Reducing friction improves the customer experience, resulting in higher profits. Find out how several companies eliminated the Payments Experience altogether.
Electronic commerce was implemented on a basic level in the 1970s, when a small number of people began using Electronic Fund Transfers (EFT) and Electronic Data Interchange (EDI) to move money. Over the next 50 years, e-commerce became a preferred shopping method, with no fewer than 79% of all US shoppers making purchases online, and over 75% of them preferring to shop on Amazon. Why do so many people prefer to shop online? Let’s start by examining how Amazon and other companies have reduced friction in the payments experience.
Eliminating the payments experience is common for subscription services, where customers provide payment information once, and get auto-billed periodically using a card-on-file. Invisible checkouts are also successful for mobile app-driven services like Uber that eliminate the pain points associated with traditional car services, such as a flawed payment experience where costs are not always transparent. Uber customers enter their billing information into the app once, know the costs up front, and can finalize a transaction with a few taps on a smartphone.
On e-commerce websites, frictionless payments generally result from prepopulating billing and shipping information, either by pulling internet browser data, or by using an existing customer’s information from the website database upon login. Should the user decide to use a third-party payment processor such as PayPal, the payments process can be simplified by enabling an embedded payment flow, where users complete their transactions without leaving the website.
Amazon Go eliminates the payments experience in their flagship store in Seattle, plus additional stores opening in Seattle, San Francisco and Chicago. At these locations, you swipe your smartphone at the door, pick items off the shelf, and swipe out to leave. Using artificial intelligence, facial recognition, weight sensors, special packaging and a slew of cameras, Amazon tracks the items you pick up, put down, and leave with.
Ultimately, Amazon is using technology to eliminate the greatest source of friction in a shopping experience: the checkout line. Competitors like Walmart are also testing ways to eliminate the checkout process in stores, and it’s been speculated that invisible payments will account for over 25% of all e-payments by 2021.
Previous technology includes subscription payments and RFID-based toll road systems including E-ZPass. Next-generation technology is already popular, utilizing smartphone apps, IoT (Internet of Things) and frictionless user interfaces. This includes in-home smart speakers like Amazon Echo and Google Home in 39 million American households.
With this widespread adoption of technology, it’s no wonder that online shopping has evolved to rely more heavily on conversational commerce. Up until recently, this has referred to embedding AI-powered chatbots into e-commerce websites, as well as interacting with customer service representatives and virtual assistants to shop through messaging apps like Facebook Messenger and WhatsApp. Amazon Echo and other voice technology is replacing these applications by eliminating even more of the payments experience, but there is even newer technology to consider.

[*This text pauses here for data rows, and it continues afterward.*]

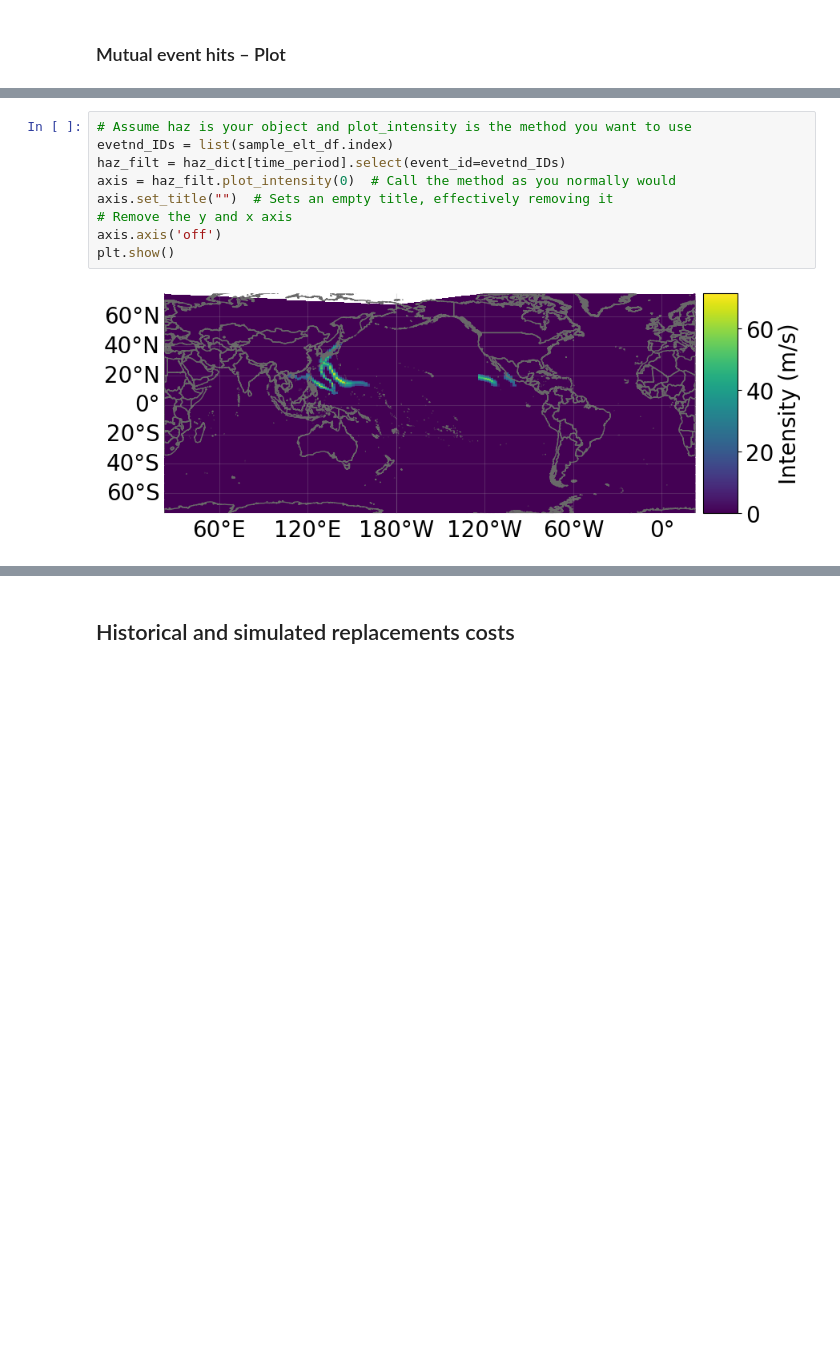
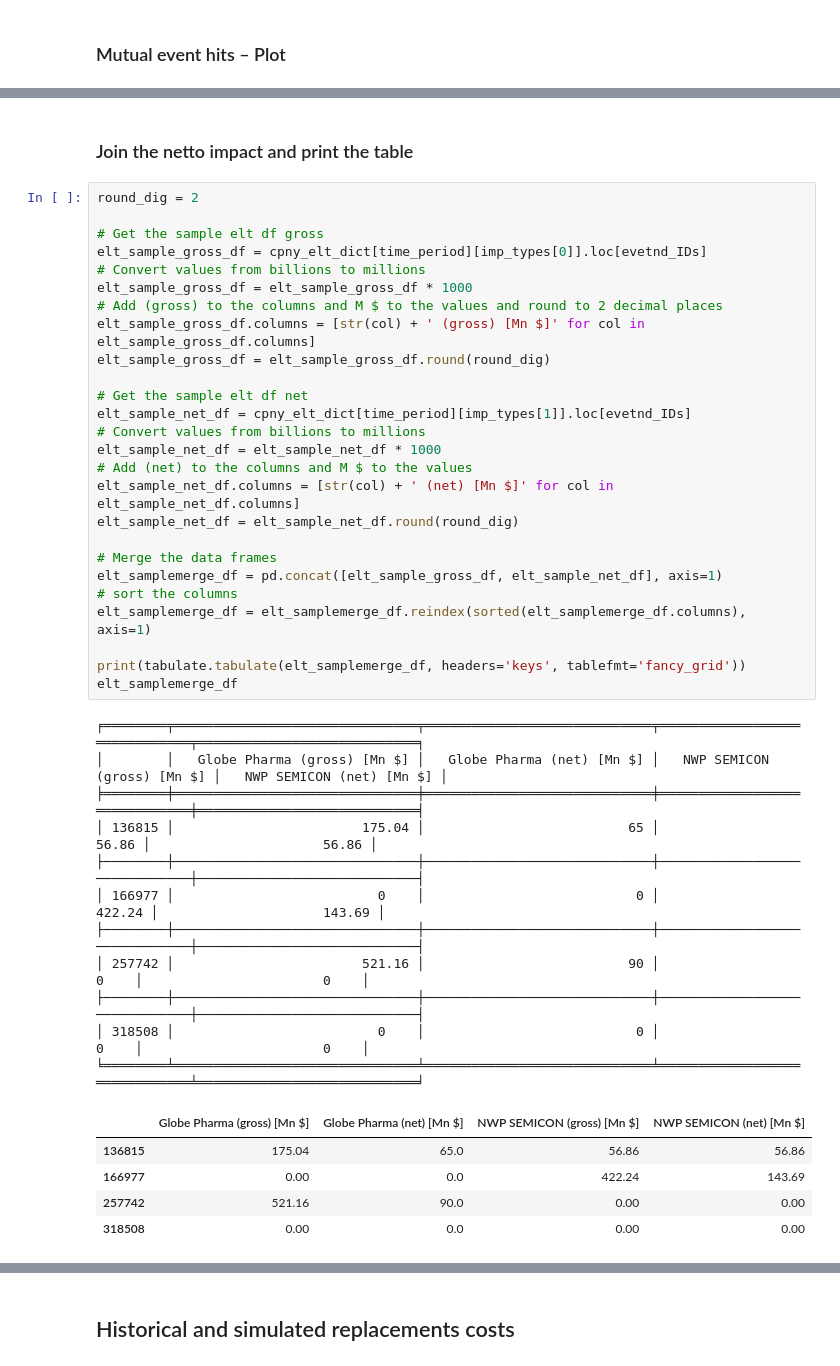
Before and after one commit to viggowat/202312_TCFD_project, a Jupyter notebook: company_analysis.ipynb, the cells around one changed output, grey strips where cells are left out. Drawn from its saved outputs; the diff is of its cells as text; blank space fills up the shorter version.

```diff
--- a/company_analysis.ipynb
+++ b/company_analysis.ipynb
@@ -695,11 +466,45 @@ print(tabulate.tabulate(sample_elt_df, headers='keys', tablefmt='fancy_grid'))
-# %%
-# Assume haz is your object and plot_intensity is the method you want to use
-evetnd_IDs = list(sample_elt_df.index)
-haz_filt = haz_dict[time_period].select(event_id=evetnd_IDs)
-axis = haz_filt.plot_intensity(0)  # Call the method as you normally would
-axis.set_title("")  # Sets an empty title, effectively removing it
-# Remove the y and x axis
-axis.axis('off')
-plt.show()
-# %% [output]
-[figure, removed]
+# %% [markdown]
+### Join the netto impact and print the table
+# %%
+round_dig = 2
+
+# Get the sample elt df gross
+elt_sample_gross_df = cpny_elt_dict[time_period][imp_types[0]].loc[evetnd_IDs]
+# Convert values from billions to millions
+elt_sample_gross_df = elt_sample_gross_df * 1000
+# Add (gross) to the columns and M $ to the values and round to 2 decimal places
+elt_sample_gross_df.columns = [str(col) + ' (gross) [Mn $]' for col in elt_sample_gross_df.columns]
+elt_sample_gross_df = elt_sample_gross_df.round(round_dig)
+
+# Get the sample elt df net
+elt_sample_net_df = cpny_elt_dict[time_period][imp_types[1]].loc[evetnd_IDs]
+# Convert values from billions to millions
+elt_sample_net_df = elt_sample_net_df * 1000
+# Add (net) to the columns and M $ to the values
+elt_sample_net_df.columns = [str(col) + ' (net) [Mn $]' for col in elt_sample_net_df.columns]
+elt_sample_net_df = elt_sample_net_df.round(round_dig)
+
+# Merge the data frames
+elt_samplemerge_df = pd.concat([elt_sample_gross_df, elt_sample_net_df], axis=1)
+# sort the columns
+elt_samplemerge_df = elt_samplemerge_df.reindex(sorted(elt_samplemerge_df.columns), axis=1)
+
+print(tabulate.tabulate(elt_samplemerge_df, headers='keys', tablefmt='fancy_grid'))
+elt_samplemerge_df
+# %% [output]
+╒════════╤═══════════════════════════════╤═════════════════════════════╤══════════════════════════════╤════════════════════════════╕
+│        │   Globe Pharma (gross) [Mn $] │   Globe Pharma (net) [Mn $] │   NWP SEMICON (gross) [Mn $] │   NWP SEMICON (net) [Mn $] │
+╞════════╪═══════════════════════════════╪═════════════════════════════╪══════════════════════════════╪════════════════════════════╡
+│ 136815 │                        175.04 │                          65 │                        56.86 │                      56.86 │
+├────────┼───────────────────────────────┼─────────────────────────────┼──────────────────────────────┼────────────────────────────┤
+│ 166977 │                          0    │                           0 │                       422.24 │                     143.69 │
+├────────┼───────────────────────────────┼─────────────────────────────┼──────────────────────────────┼────────────────────────────┤
+│ 257742 │                        521.16 │                          90 │                         0    │                       0    │
+├────────┼───────────────────────────────┼─────────────────────────────┼──────────────────────────────┼────────────────────────────┤
+│ 318508 │                          0    │                           0 │                         0    │                       0    │
+╘════════╧═══════════════════════════════╧═════════════════════════════╧══════════════════════════════╧════════════════════════════╛
+|  | Globe Pharma (gross) [Mn $] | Globe Pharma (net) [Mn $] | NWP SEMICON (gross) [Mn $] | NWP SEMICON (net) [Mn $] |
+| 136815 | 175.04 | 65.0 | 56.86 | 56.86 |
+| 166977 | 0.00 | 0.0 | 422.24 | 143.69 |
+| 257742 | 521.16 | 90.0 | 0.00 | 0.00 |
+| 318508 | 0.00 | 0.0 | 0.00 | 0.00 |
```
Also changed, not shown: parts of 30 cells of this notebook, 1 other file.
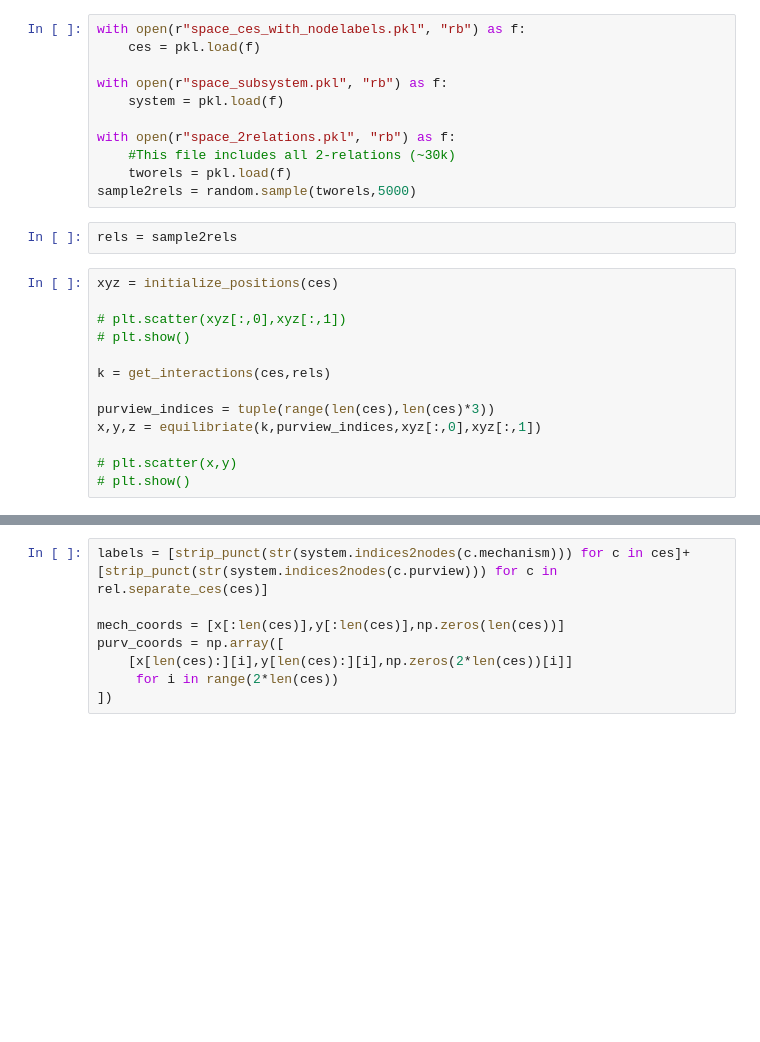
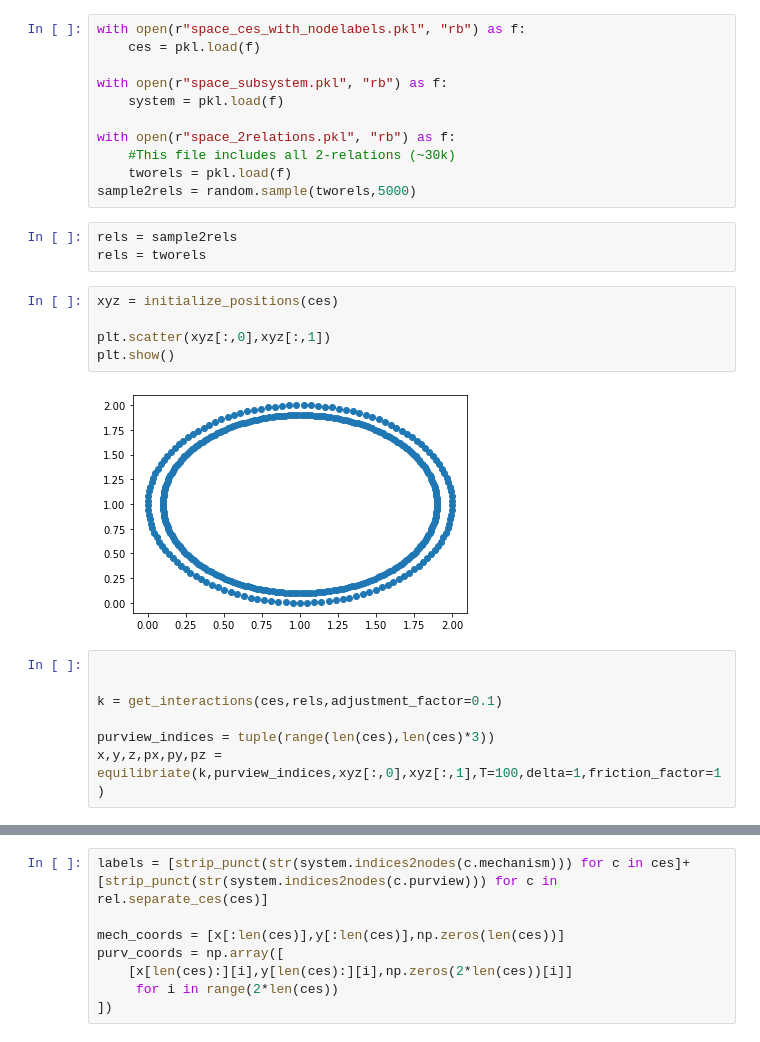
Before and after one commit to matteograsso/pyphi, a Jupyter notebook: spring_plots/spring_plots.ipynb, the cells around one changed output, grey strips where cells are left out. Cells and saved outputs as stored; diff of their text form; blank space fills up the shorter version.

```diff
--- a/spring_plots/spring_plots.ipynb
+++ b/spring_plots/spring_plots.ipynb
@@ -162,16 +190,18 @@ with open(r"space_2relations.pkl", "rb") as f:
 sample2rels = random.sample(tworels,5000)
 # %%
 rels = sample2rels
+rels = tworels
+# %%
+xyz = initialize_positions(ces)
+
+plt.scatter(xyz[:,0],xyz[:,1])
+plt.show()
+# %% [output]
+[figure, added]
 # %%
-xyz = initialize_positions(ces)
 
-# plt.scatter(xyz[:,0],xyz[:,1])
-# plt.show()
 
-k = get_interactions(ces,rels)
+k = get_interactions(ces,rels,adjustment_factor=0.1)
 
 purview_indices = tuple(range(len(ces),len(ces)*3))
-x,y,z = equilibriate(k,purview_indices,xyz[:,0],xyz[:,1])
-
-# plt.scatter(x,y)
-# plt.show()
+x,y,z,px,py,pz = equilibriate(k,purview_indices,xyz[:,0],xyz[:,1],T=100,delta=1,friction_factor=1)
```
Also changed, not shown: parts of 15 cells of this notebook.
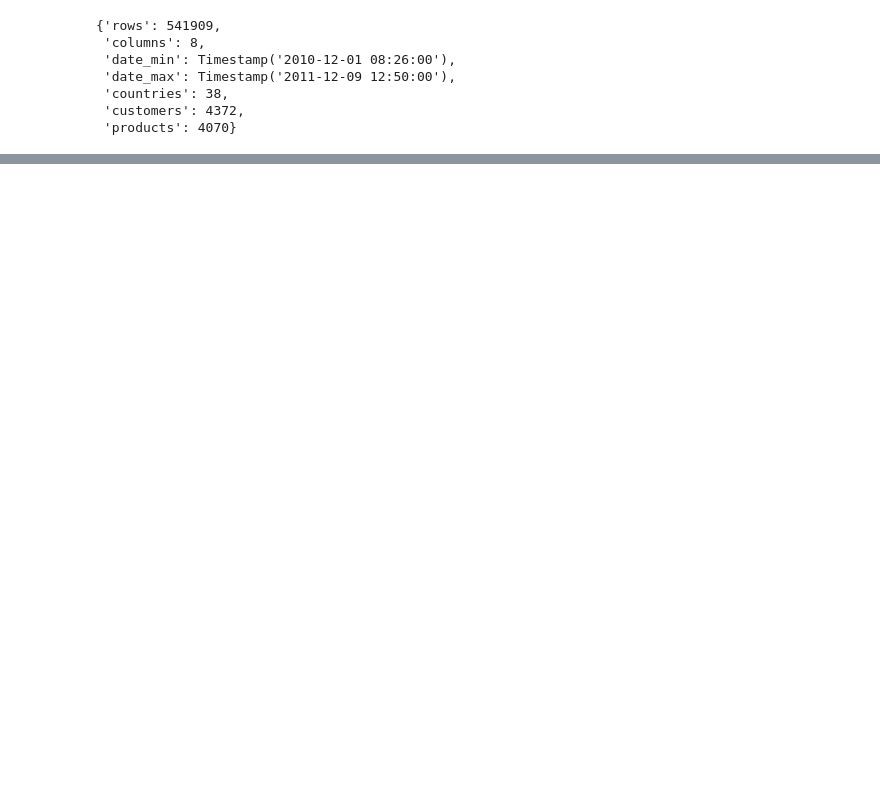
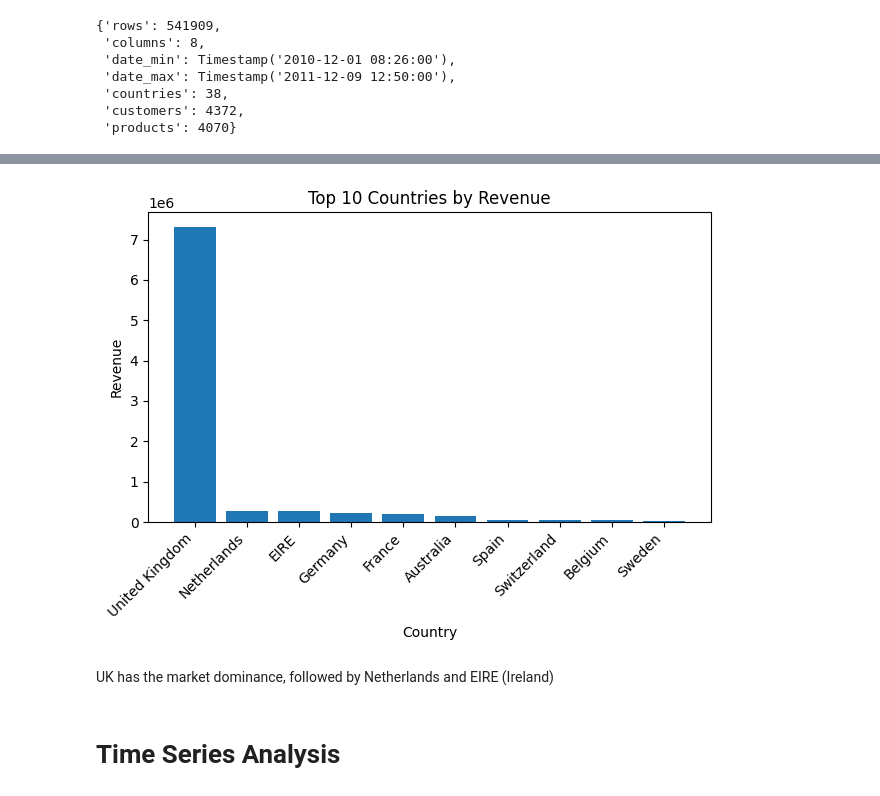
Before and after one commit to Lucasqrz1/online_retail, a Jupyter notebook: notebooks/online_retail.ipynb, the cells around one changed output, grey strips where cells are left out. Drawn from its saved outputs; the diff is of its cells as text; code cells hidden in the pictures; blank space fills up the shorter version.

```diff
--- a/notebooks/online_retail.ipynb
+++ b/notebooks/online_retail.ipynb
@@ -66,3 +66,11 @@ summary
  'countries': 38,
  'customers': 4372,
  'products': 4070}
+# %%
+df_raw["Revenue"] = df_raw["Quantity"] * df_raw["UnitPrice"]
+
+df_clean = df_raw[ # Filter out rows with non-positive quantity, unit price, or missing customer ID
+    (df_raw["Quantity"] > 0) &
+    (df_raw["UnitPrice"] > 0) &
+    (df_raw["CustomerID"].notna())
+].copy()
@@ -68,0 +228,25 @@ summary
+# %%
+country_revenue = (
+    df_clean
+    .groupby("Country")["Revenue"]
+    .sum()
+    .sort_values(ascending=False)
+)
+
+# Top 10 countries for readability
+top_countries = country_revenue.head(10)
+
+plt.figure()
+plt.bar(top_countries.index, top_countries.values)
+plt.xlabel("Country")
+plt.ylabel("Revenue")
+plt.title("Top 10 Countries by Revenue")
+plt.xticks(rotation=45, ha="right")
+plt.tight_layout()
+plt.show()
+# %% [output]
+[figure, added]
+# %% [markdown]
+UK has the market dominance, followed by Netherlands and EIRE (Ireland)
+# %% [markdown]
+# Time Series Analysis
```
Also changed, not shown: parts of 16 cells of this notebook.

Imagine IoT-enabled printers that automatically orders new ink cartridges when they sense low levels, or air conditioners that order new filters, or even visual sensors that track your consumption of paper towels, soap and various toiletries, replacing them automatically so that you never run out. All these possibilities can be achieved with technology that exists today, and based on the widespread use of mobile applications, users will voluntarily opt-in to such services, for the convenience that comes with frictionless, automated payments. While such technology is desirable, it does raise questions about potential regulations, fraud and other issues.
One way to mitigate risk when eliminating the payments experience is through tokenization. By 2020, Cisco estimates that there will be 50 billion devices connected to the internet. Visa plans to bring secure payments to the Internet of Things, starting with wearables and cars. To make this possible, they will partner with technology companies like Samsung, using tokens to represent user accounts and payment information. For example, tokenized payments may be utilized in retail stores, gas stations and restaurants.